Four Problems with Sunscreen
7/10/2014 8:56 AM
The first problem with relying on sunscreens alone for skin protection is finding one that works. The only truly effective sunscreens are those that provide equal protection across the full range of ultraviolet B (UVB) and ultraviolet A (UVA) light. Protecting against both is extremely important because short wavelength UVB injures the outer layers of the skin (epidermis), while long wavelength UVA damages deeper layers of the skin (dermis).
Second, studies show that most people apply sunscreen incorrectly and fail to consistently reapply when needed- and further demonstrate that it is still important to avoid unnecessary sun exposure after its application. Many consumers apply only 25 to 50% of the amount used for SPF testing. This results in an SPF that is 50% or less effective than the labeled SPF.
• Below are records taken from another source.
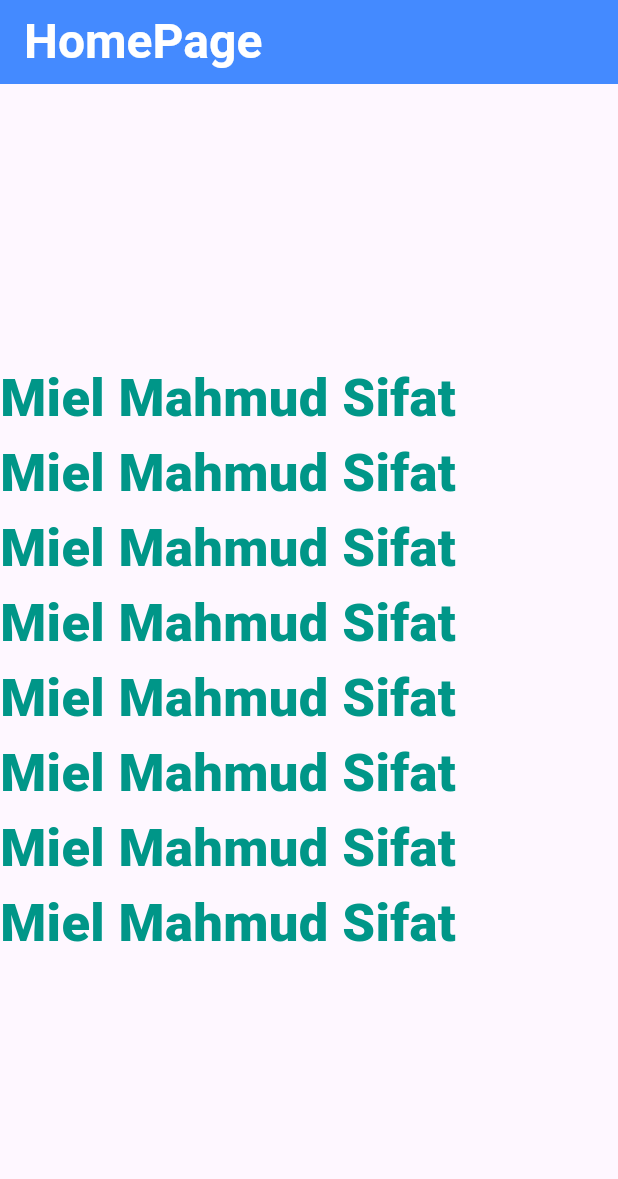
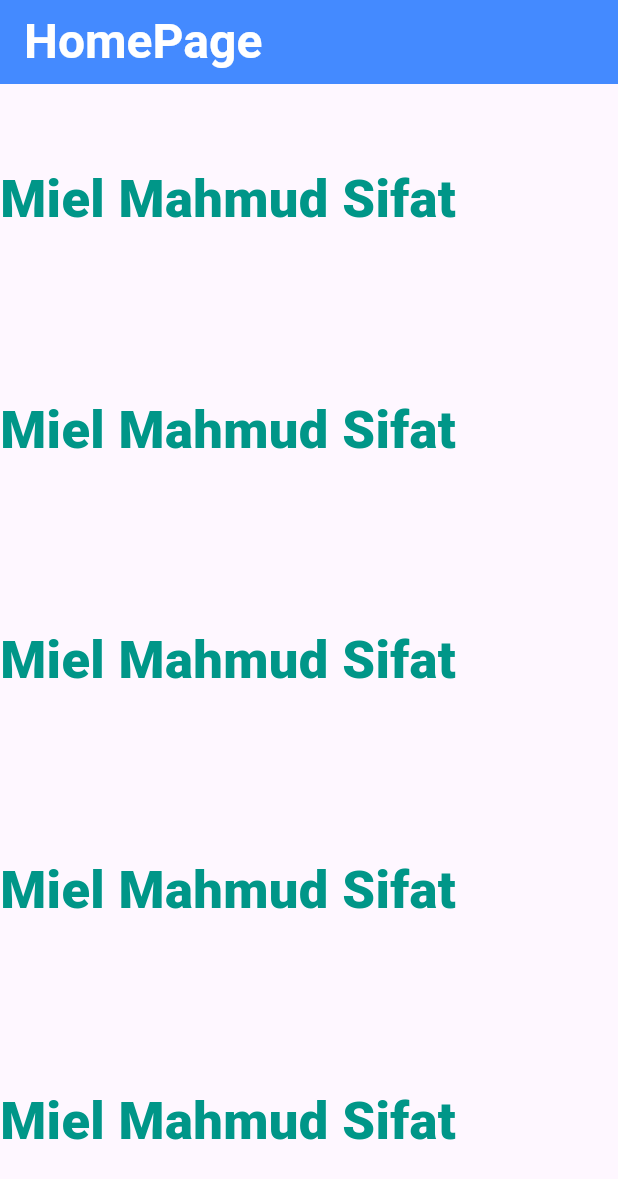
Before and after one commit to miel2793/flutter_practice_batch_10, a Flutter app: the screen it shows after launch, on a phone screen of 412 x 824 dp. Shown: the top 1179 px of the screen. Run offline on Flutter 3.47's test engine with Material 3 defaults, Android fonts, the phone set to English and light mode, and no system bars.

Commit message:
update  main

```diff
--- a/lib/main.dart
+++ b/lib/main.dart
@@ -35,8 +35,7 @@ class Home extends StatelessWidget {
 
         ),
         body: Column(
-          mainAxisAlignment: MainAxisAlignment.center,
-          crossAxisAlignment: CrossAxisAlignment.center,
+          mainAxisAlignment: MainAxisAlignment.spaceAround,
           children: [
             Text(
               "Miel Mahmud Sifat",
@@ -73,27 +72,9 @@ class Home extends StatelessWidget {
                   fontWeight: FontWeight.w900,
                   color: Colors.teal),
             ),
-            Text(
-              "Miel Mahmud Sifat",
-              style: TextStyle(
-                  fontSize: 35,
-                  fontWeight: FontWeight.w900,
-                  color: Colors.teal),
-            ),
-            Text(
-              "Miel Mahmud Sifat",
-              style: TextStyle(
-                  fontSize: 35,
-                  fontWeight: FontWeight.w900,
-                  color: Colors.teal),
-            ),
-            Text(
-              "Miel Mahmud Sifat",
-              style: TextStyle(
-                  fontSize: 35,
-                  fontWeight: FontWeight.w900,
-                  color: Colors.teal),
-            ),
+
+
+
           ],
         ));
   }
```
A third problem with sunscreens was underscored by a 2014 study showing that infrared radiation (IR), which is outside the ultraviolet range, can also contribute to skin photoaging. Sunscreens do not generally protect against infrared radiation, and scientists have been scrambling to develop products that do.
Finally, no matter how effective and properly applied, topical sunscreens do not provide uniform, total-body surface protection- leaving things such as your scalp vulnerable to sun damage.
To block photoaging, sunscreens should always be carefully selected, applied in appropriate doses, reapplied at correct intervals, and used in conjunction with other photoprotective measures, such as shade and clothing.